Problem to solve. For the entries below, print exactly the lines between the line holding "still owed; the" and the line holding "- Commission rows", inclusive, and nothing else.

___ Recorded data

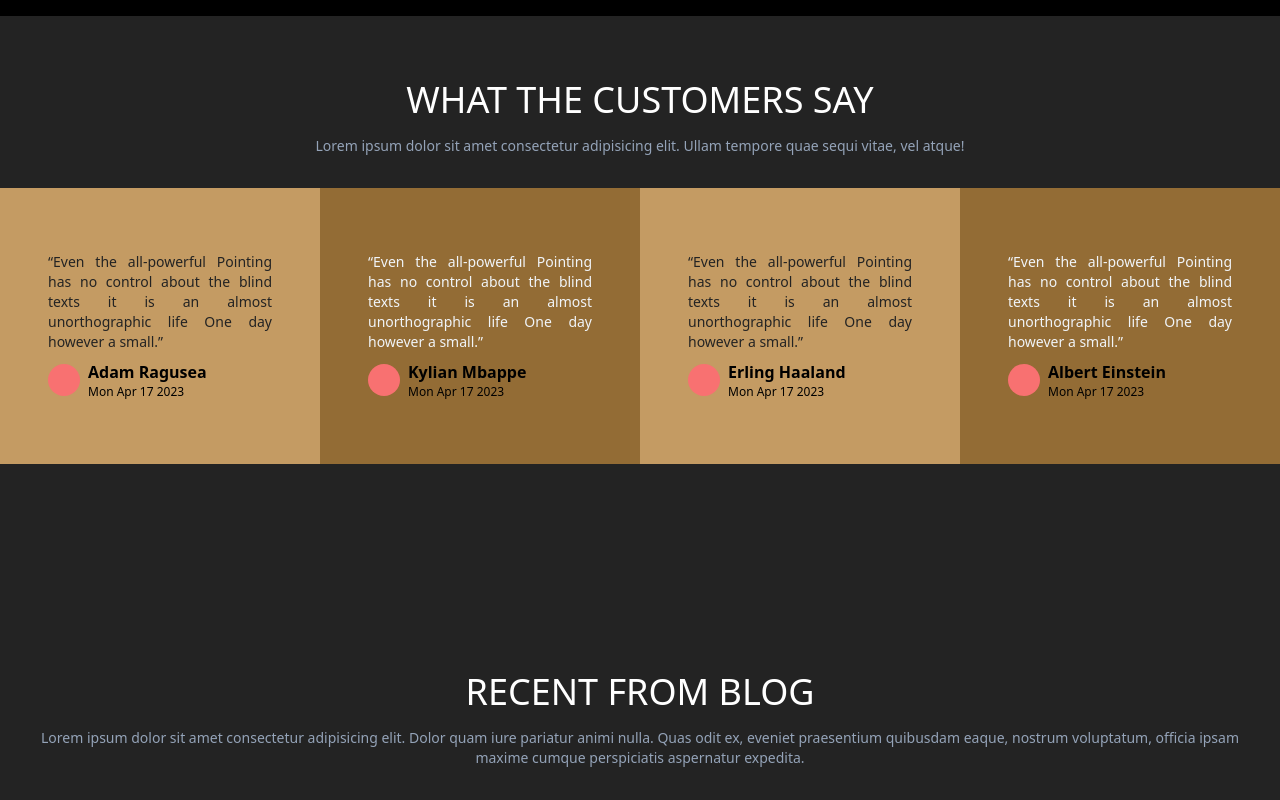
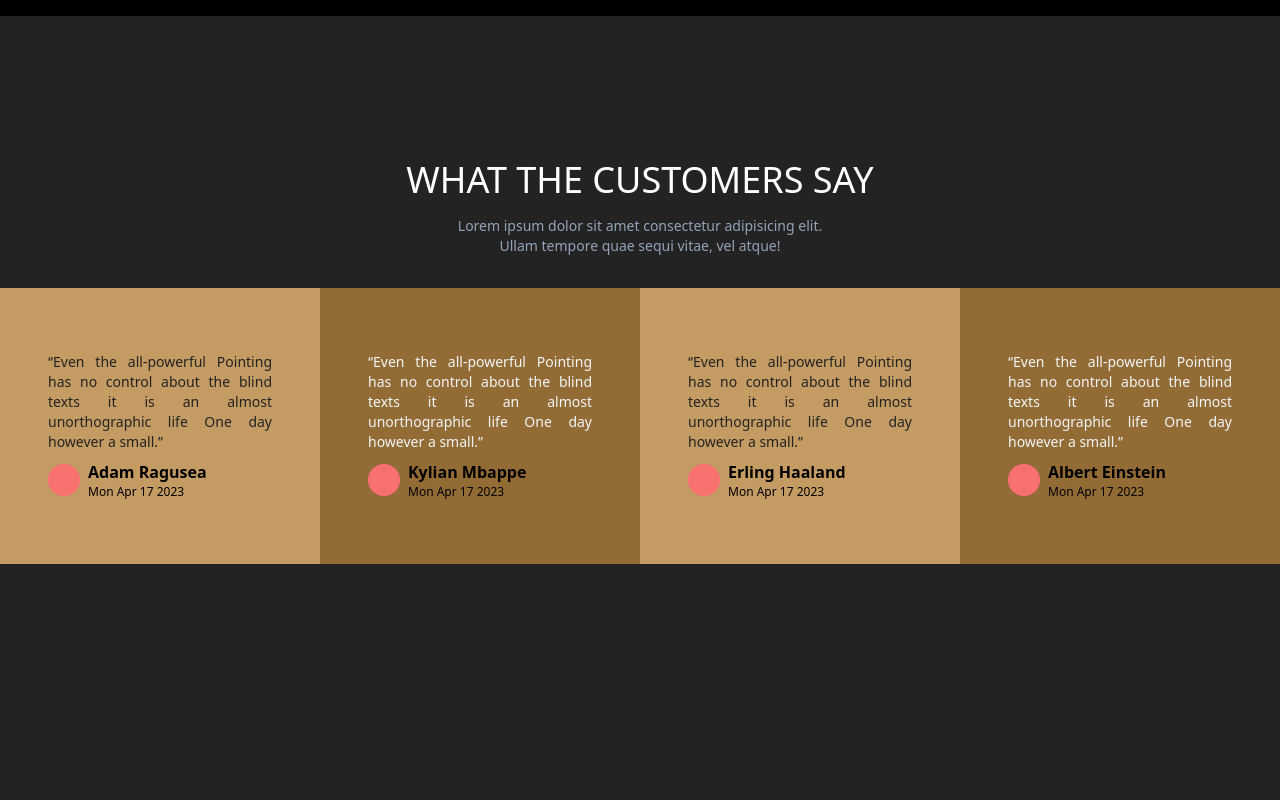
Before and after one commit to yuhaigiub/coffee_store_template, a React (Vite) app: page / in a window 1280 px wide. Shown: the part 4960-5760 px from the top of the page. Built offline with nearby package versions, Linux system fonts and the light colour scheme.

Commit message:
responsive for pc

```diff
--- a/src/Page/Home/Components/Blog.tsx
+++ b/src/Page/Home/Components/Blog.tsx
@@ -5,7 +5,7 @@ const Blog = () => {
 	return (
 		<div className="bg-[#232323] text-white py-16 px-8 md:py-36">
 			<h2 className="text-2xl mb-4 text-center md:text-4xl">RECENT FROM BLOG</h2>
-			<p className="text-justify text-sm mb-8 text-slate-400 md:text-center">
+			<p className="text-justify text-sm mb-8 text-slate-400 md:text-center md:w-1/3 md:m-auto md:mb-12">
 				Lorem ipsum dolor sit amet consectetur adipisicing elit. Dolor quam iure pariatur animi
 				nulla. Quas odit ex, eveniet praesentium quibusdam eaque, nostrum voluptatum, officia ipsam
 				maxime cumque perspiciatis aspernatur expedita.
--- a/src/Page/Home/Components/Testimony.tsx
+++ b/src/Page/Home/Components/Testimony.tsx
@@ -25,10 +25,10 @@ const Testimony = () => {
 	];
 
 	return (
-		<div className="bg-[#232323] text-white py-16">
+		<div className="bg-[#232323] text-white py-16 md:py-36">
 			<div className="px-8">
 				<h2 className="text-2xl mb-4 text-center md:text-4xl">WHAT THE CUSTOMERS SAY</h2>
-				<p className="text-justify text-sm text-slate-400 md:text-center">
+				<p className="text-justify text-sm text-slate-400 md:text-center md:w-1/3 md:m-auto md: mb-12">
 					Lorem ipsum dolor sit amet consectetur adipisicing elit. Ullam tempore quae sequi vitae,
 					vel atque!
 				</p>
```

______
___ Recorded data

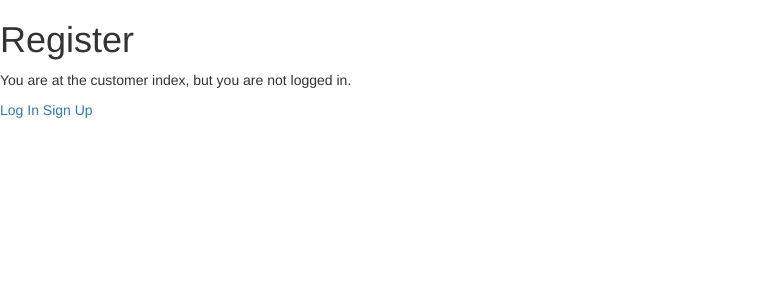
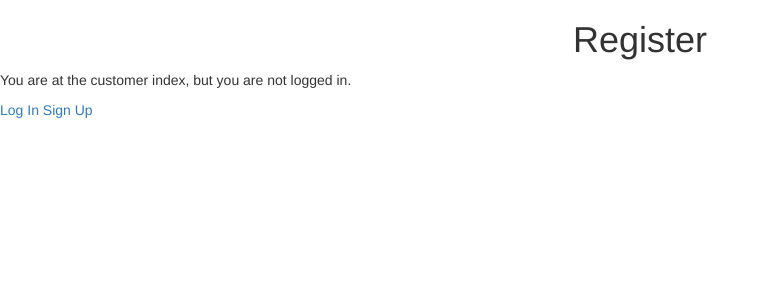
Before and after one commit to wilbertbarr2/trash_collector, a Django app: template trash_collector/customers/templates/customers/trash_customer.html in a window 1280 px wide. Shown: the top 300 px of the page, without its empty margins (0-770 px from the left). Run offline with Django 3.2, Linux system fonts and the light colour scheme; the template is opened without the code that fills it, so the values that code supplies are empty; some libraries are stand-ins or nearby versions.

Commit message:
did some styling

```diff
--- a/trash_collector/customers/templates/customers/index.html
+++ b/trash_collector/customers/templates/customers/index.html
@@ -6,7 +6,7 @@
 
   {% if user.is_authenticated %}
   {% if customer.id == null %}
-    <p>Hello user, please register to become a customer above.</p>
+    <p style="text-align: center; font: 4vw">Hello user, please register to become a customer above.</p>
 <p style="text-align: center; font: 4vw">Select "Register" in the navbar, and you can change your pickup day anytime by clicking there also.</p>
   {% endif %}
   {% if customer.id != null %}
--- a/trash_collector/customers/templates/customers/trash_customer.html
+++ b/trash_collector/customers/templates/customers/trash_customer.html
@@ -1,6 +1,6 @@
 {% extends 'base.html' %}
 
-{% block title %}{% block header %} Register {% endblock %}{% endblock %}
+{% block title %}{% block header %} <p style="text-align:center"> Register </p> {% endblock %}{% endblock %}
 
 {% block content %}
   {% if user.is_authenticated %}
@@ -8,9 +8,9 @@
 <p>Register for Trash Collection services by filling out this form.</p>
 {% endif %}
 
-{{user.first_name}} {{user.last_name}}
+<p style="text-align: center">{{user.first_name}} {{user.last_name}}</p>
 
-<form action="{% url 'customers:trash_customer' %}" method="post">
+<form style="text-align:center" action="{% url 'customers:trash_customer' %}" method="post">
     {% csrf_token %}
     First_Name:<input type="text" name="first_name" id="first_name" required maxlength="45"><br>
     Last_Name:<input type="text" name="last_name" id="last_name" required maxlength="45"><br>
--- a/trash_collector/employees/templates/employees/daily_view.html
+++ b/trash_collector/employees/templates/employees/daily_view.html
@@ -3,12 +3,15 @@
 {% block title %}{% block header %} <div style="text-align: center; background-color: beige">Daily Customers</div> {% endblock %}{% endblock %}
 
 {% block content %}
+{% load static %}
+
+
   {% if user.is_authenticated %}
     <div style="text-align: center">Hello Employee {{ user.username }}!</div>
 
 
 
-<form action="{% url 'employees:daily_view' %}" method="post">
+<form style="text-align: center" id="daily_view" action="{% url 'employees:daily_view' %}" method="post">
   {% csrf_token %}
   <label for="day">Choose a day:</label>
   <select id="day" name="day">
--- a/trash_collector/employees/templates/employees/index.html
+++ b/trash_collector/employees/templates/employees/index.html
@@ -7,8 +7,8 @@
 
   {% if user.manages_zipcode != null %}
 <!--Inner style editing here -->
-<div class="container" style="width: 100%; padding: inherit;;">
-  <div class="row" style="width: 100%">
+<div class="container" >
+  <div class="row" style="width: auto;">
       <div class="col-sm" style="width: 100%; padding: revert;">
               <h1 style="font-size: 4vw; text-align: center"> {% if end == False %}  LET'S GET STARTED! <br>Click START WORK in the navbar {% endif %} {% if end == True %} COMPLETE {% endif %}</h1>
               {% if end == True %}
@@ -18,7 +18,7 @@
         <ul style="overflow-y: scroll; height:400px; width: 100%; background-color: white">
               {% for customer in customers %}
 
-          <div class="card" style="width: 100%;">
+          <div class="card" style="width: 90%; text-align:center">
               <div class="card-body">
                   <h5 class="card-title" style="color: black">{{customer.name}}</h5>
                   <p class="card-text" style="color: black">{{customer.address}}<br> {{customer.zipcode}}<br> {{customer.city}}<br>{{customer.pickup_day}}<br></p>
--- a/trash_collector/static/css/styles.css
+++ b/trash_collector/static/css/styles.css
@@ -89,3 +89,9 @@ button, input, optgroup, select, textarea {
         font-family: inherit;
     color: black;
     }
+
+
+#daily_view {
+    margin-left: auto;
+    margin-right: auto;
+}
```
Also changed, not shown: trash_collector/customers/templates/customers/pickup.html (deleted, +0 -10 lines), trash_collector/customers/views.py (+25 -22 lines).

______
___ Recorded data

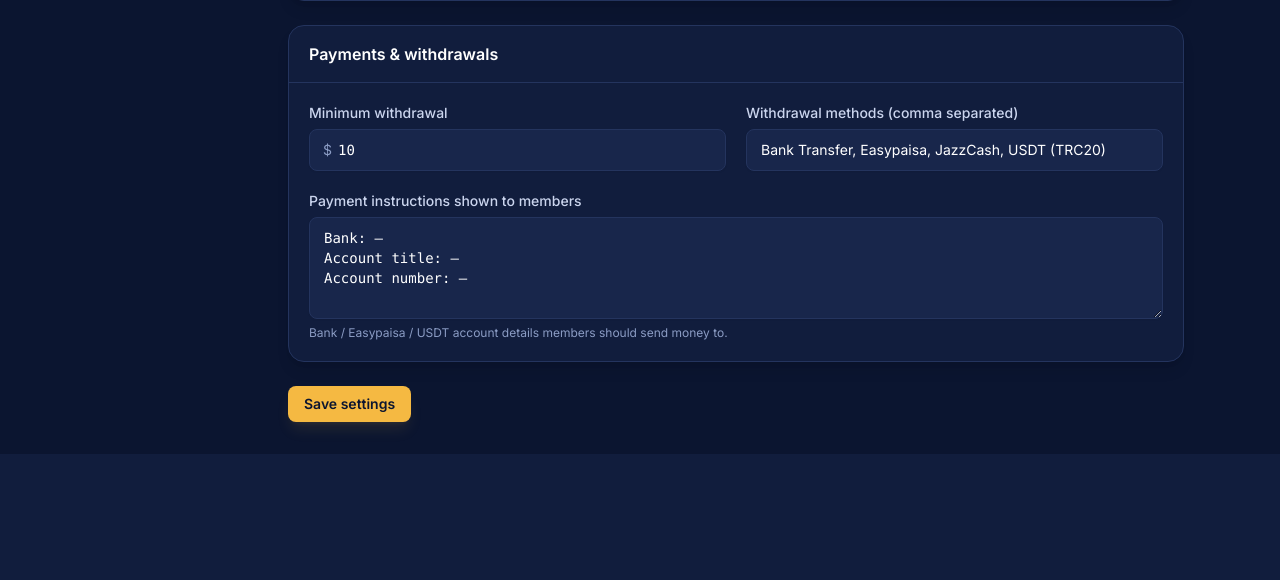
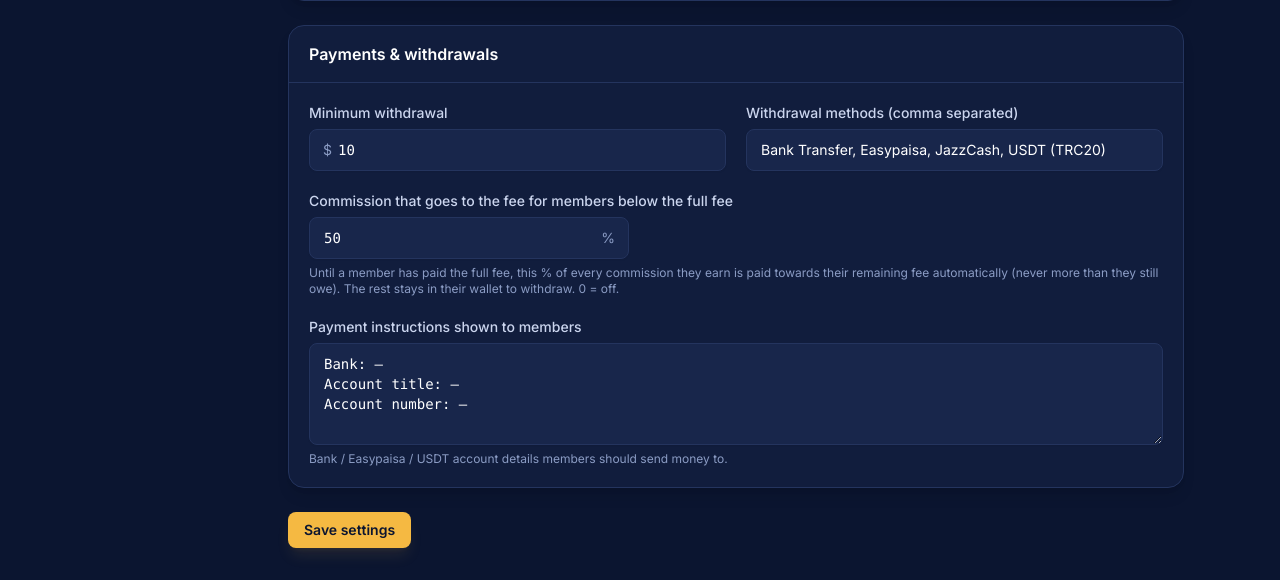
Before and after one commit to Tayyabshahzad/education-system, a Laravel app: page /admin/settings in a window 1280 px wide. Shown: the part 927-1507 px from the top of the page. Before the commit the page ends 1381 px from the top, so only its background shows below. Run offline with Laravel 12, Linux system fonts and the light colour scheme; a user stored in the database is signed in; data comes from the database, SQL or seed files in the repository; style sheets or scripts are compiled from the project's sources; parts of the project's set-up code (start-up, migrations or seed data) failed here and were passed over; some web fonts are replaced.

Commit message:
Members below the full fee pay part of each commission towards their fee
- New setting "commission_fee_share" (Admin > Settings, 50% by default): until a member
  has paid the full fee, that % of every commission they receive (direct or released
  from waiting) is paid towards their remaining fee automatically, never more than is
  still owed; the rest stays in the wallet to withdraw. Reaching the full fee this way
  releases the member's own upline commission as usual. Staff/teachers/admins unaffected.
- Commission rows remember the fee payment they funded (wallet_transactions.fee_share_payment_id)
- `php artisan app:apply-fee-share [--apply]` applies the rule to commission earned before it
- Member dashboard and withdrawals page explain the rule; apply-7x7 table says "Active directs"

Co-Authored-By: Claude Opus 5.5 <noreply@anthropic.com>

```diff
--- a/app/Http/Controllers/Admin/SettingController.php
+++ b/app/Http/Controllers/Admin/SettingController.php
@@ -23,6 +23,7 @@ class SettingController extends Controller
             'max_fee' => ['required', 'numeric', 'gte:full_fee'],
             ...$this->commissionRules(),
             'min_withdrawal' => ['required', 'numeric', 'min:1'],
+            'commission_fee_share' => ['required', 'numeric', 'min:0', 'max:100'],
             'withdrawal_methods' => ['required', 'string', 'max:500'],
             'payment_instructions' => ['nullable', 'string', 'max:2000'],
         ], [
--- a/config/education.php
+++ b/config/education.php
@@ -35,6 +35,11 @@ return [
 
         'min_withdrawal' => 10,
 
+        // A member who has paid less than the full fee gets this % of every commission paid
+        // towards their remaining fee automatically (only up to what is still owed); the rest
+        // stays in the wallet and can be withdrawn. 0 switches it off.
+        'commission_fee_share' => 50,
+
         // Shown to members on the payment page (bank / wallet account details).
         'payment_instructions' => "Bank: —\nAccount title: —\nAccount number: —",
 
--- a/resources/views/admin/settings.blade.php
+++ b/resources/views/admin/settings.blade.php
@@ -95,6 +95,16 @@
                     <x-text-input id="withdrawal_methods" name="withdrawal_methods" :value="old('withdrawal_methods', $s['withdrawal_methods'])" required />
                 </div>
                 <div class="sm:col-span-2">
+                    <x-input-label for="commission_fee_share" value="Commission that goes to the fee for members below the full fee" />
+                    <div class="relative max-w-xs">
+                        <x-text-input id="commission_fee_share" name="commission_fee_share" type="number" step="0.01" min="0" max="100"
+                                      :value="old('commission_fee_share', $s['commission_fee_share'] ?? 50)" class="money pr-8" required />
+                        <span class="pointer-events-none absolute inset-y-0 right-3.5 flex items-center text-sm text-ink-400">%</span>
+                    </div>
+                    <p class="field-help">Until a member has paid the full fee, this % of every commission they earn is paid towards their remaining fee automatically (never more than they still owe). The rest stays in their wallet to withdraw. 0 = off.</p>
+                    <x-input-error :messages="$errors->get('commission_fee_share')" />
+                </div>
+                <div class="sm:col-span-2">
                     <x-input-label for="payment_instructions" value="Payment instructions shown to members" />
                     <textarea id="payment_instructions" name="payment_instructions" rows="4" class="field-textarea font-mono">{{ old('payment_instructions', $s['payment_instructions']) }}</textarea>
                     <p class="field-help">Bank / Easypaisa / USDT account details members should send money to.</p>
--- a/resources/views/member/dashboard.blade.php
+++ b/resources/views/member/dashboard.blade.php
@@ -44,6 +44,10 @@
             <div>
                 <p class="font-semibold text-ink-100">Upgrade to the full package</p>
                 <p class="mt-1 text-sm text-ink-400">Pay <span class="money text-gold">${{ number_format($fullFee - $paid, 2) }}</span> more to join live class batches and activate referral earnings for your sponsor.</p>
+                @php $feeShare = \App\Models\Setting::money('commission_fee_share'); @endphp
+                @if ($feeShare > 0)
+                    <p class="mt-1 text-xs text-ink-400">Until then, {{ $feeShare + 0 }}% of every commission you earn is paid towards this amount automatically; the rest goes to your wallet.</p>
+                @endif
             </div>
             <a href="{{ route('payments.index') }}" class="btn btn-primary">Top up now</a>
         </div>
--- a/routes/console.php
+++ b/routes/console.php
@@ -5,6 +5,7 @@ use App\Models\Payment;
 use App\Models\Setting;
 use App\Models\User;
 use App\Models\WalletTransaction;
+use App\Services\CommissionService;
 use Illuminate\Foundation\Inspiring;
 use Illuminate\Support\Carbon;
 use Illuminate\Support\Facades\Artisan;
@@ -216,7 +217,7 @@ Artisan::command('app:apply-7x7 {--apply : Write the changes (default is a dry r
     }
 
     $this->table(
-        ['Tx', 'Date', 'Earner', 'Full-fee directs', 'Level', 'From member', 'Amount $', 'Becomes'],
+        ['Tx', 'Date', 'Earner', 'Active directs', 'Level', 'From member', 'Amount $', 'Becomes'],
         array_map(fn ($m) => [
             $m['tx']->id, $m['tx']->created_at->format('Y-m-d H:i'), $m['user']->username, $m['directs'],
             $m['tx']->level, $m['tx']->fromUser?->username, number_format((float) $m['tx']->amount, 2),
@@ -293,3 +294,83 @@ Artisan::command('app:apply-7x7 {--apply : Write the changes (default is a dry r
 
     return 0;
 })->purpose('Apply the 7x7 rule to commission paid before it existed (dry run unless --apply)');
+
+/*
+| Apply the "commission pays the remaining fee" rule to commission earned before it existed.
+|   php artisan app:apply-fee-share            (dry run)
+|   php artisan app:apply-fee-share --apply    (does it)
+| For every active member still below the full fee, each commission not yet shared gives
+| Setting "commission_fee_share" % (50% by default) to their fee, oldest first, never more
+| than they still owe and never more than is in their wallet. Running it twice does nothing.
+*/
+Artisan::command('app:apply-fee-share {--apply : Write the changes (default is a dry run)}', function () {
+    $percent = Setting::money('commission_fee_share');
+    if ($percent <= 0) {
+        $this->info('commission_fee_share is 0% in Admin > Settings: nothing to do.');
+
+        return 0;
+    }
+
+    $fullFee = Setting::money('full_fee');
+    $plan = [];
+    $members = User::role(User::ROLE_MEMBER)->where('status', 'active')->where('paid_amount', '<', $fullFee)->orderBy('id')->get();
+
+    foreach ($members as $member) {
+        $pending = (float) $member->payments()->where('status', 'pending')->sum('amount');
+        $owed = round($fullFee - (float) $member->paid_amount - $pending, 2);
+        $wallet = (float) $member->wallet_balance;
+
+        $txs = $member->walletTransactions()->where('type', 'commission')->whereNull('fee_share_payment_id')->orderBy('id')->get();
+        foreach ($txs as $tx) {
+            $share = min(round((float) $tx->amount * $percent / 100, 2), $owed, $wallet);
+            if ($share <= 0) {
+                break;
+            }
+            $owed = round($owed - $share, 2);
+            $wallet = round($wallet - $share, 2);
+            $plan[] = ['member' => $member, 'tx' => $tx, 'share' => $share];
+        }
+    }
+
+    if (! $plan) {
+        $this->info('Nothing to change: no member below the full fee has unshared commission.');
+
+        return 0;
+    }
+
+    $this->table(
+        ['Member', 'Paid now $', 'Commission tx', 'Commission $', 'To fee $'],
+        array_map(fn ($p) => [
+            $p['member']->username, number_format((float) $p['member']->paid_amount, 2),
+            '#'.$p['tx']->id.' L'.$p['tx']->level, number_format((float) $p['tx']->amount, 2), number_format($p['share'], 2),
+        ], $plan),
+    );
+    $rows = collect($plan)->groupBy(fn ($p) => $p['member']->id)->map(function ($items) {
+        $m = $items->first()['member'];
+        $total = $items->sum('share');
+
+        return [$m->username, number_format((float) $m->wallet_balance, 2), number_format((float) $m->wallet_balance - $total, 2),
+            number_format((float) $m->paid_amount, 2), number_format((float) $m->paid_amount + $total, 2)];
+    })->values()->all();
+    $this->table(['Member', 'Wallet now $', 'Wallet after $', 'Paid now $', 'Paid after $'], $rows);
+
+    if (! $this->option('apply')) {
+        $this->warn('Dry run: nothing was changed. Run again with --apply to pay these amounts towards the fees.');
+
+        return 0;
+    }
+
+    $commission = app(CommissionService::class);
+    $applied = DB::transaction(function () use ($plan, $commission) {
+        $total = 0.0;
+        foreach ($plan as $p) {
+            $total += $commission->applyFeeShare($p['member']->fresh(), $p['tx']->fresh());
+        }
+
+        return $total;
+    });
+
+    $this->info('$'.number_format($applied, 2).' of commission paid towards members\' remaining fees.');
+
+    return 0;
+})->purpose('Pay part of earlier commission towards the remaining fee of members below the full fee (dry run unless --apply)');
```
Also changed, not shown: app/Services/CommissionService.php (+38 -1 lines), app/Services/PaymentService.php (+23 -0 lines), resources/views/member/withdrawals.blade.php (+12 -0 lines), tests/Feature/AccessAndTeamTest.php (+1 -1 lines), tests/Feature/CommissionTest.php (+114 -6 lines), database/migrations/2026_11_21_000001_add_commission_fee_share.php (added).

______

Task response.
  still owed; the rest stays in the wallet to withdraw. Reaching the full fee this way
  releases the member's own upline commission as usual. Staff/teachers/admins unaffected.
- Commission rows remember the fee payment they funded (wallet_transactions.fee_share_payment_id)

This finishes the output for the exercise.